Bulletin: New Orleans — the university, not the city — has NOT joined the Big 12 Conference for baseball.
Contrary to perception, the Privateers are only playing an abbreviated Big 12 schedule.
When New Orleans visited Norman last weekend, the Privateers took on their third Big 12 club this season, serving in their unofficial role as the equivalent of an Oscars seat filler, plugging holes in the conference's uneven schedule.
There are others, too, with Big 12 teams scrambling to fill at least one, and sometimes two full weekends during what should be premium dates for showdowns in the race for the league title.
Instead, Big 12 clubs find themselves in an annual search for filler material, with only nine league schools fielding baseball teams since the first round of conference realignment shook things up.
And, yes, it's a problem, beyond the unavailability of respectable opponents, since the other power conferences are immersed in league play this time of year. It's troubling as another factor in the Big 12's bad RPI puzzle, which threatens to result in a record low NCAA Tournament invites.
Kansas played at BYU and will go to Utah the final weekend of the regular season.
Kansas State used Bethune-Cookman and Iowa as schedule filler.
Oklahoma State heads to Omaha this weekend for the TD Ameritrade Classic, with games against Rutgers, Creighton and Nebraska on tap.
TCU played San Francisco and will visit Southern Cal.
Texas went to Minnesota. Texas Tech took a weekend off, unless you count a single game against Lubbock Christian.
Baylor and West Virginia both played New Orleans, and the Mountaineers have Liberty coming up.
What do those teams have in common? Most are baseball no-names, offering wins perhaps, but also an RPI hit.
The Privateers, for instance, are 6-38 overall, including an 0-9 mark against the Big 12.
These are games that nobody wants to play.
Or needs to play.
Or buy tickets to see.
Yet, with nine teams, what's the Big 12 to do?
Sooners coach Sunny Golloway has an idea. And clearly, the league needs ideas, not to mention a willingness to adjust.
Golloway's plan: three divisions — North (Kansas, Kansas State, West Virginia), Central (OU, OSU, TCU) and South (Texas, Baylor, Texas Tech). The three teams in each division play home-and-home series against each other, resulting in four weekend series; plus one series against the other six teams.
Before that, Golloway suggests the three nonconference weekends filled with an opening winnable series, a tournament, and a challenging series.

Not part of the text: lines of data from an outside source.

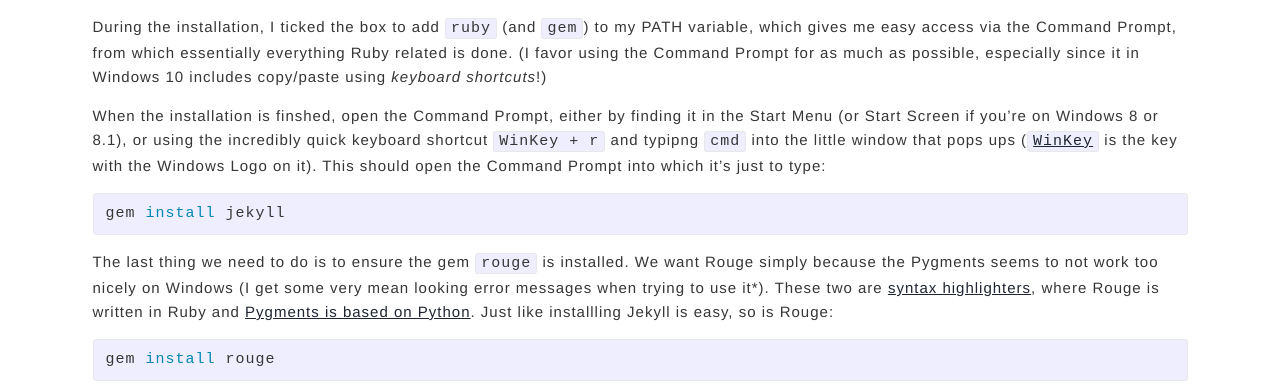
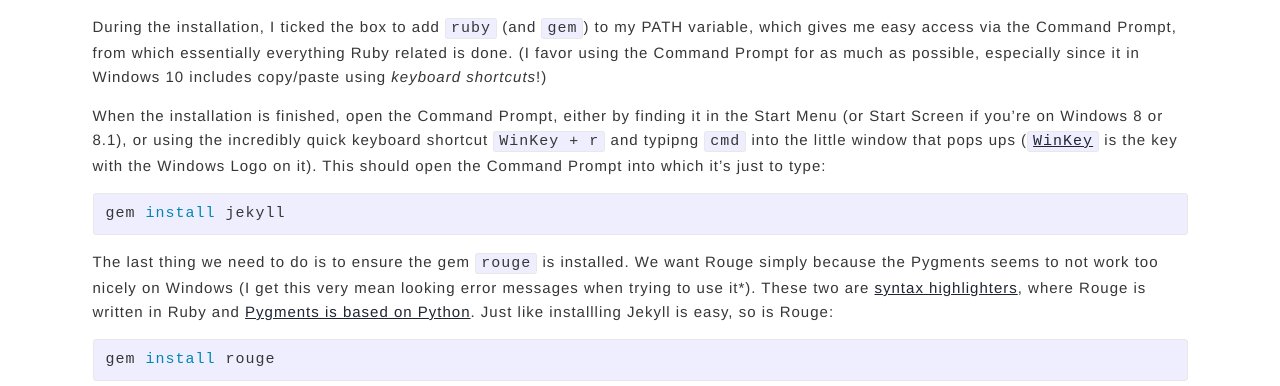
Before and after one commit to Kugghuset/kugghuset.github.io, a Jekyll site: the page built from _posts/2015-11-13-jekyll-on-windows.md, in a window 1280 px wide and 900 px high, scrolled down 723 px. Shown: the part 153-539 px from the top of the window. Built offline with Jekyll 4.4.1, drawn with Linux system fonts in a browser that asks for light colours.

Commit message:
Did something, not sure what

```diff
--- a/_posts/2015-11-13-jekyll-on-windows.md
+++ b/_posts/2015-11-13-jekyll-on-windows.md
@@ -30,13 +30,13 @@
 
 During the installation, I ticked the box to add `ruby` (and `gem`) to my PATH variable, which gives me easy access via the Command Prompt, from which essentially everything Ruby related is done. (I favor using the Command Prompt for as much as possible, especially since it in Windows 10 includes copy/paste using _keyboard shortcuts_!)
 
-When the installation is finshed, open the Command Prompt, either by finding it in the Start Menu (or Start Screen if you're on Windows 8 or 8.1), or using the incredibly quick keyboard shortcut `WinKey + r` and typipng `cmd` into the little window that pops ups ([`WinKey`](https://en.wikipedia.org/wiki/Windows_key) is the key with the Windows Logo on it). This should open the Command Prompt into which it's just to type:
+When the installation is finished, open the Command Prompt, either by finding it in the Start Menu (or Start Screen if you're on Windows 8 or 8.1), or using the incredibly quick keyboard shortcut `WinKey + r` and typipng `cmd` into the little window that pops ups ([`WinKey`](https://en.wikipedia.org/wiki/Windows_key) is the key with the Windows Logo on it). This should open the Command Prompt into which it's just to type:
 
 {% highlight bash %}
 gem install jekyll
 {% endhighlight %}
 
-The last thing we need to do is to ensure the gem `rouge` is installed. We want Rouge simply because the Pygments seems to not work too nicely on Windows (I get some very mean looking error messages when trying to use it*). These two are [syntax highlighters](https://en.wikipedia.org/wiki/Syntax_highlighting), where Rouge is written in Ruby and [Pygments is based on Python](http://jekyll-windows.juthilo.com/3-syntax-highlighting/). Just like installling Jekyll is easy, so is Rouge:
+The last thing we need to do is to ensure the gem `rouge` is installed. We want Rouge simply because the Pygments seems to not work too nicely on Windows (I get this very mean looking error messages when trying to use it*). These two are [syntax highlighters](https://en.wikipedia.org/wiki/Syntax_highlighting), where Rouge is written in Ruby and [Pygments is based on Python](http://jekyll-windows.juthilo.com/3-syntax-highlighting/). Just like installling Jekyll is easy, so is Rouge:
 
 {% highlight bash %}
 gem install rouge
```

Such a lead-up lends to building a solid early résumé.
“Now you're ready to enter league play with a really good RPI,” Golloway said. “When everyone enters the league with a good RPI, then we take care of each other the rest of the way. We ride each other out.
“Then we have six or seven teams every year with NCAA Tournament credentials. This year, we're going to be lucky to have three tournaments in the NCAA Tournament. We're going to be lucky. And deservedly so, because honestly, shame on us.”
Golloway has shared his plan with the rest of the league coaches, getting resistance from only Baylor's Steve Smith, who Golloway said was concerned that there would be no true conference champion.
And Smith has a point, except it's a minor one.
The ultimate goal is to get to the postseason. Big 12 titles are nice. Postseason appearances are what defines a program.
Next year's schedule is in place, meaning any move to Golloway's plan will have to wait until 2015, at the earliest.
The Big 12 must hope that's not too late.
“We could be set so far back that there is no recovering the image of our Big 12 Conference in baseball,” Golloway said.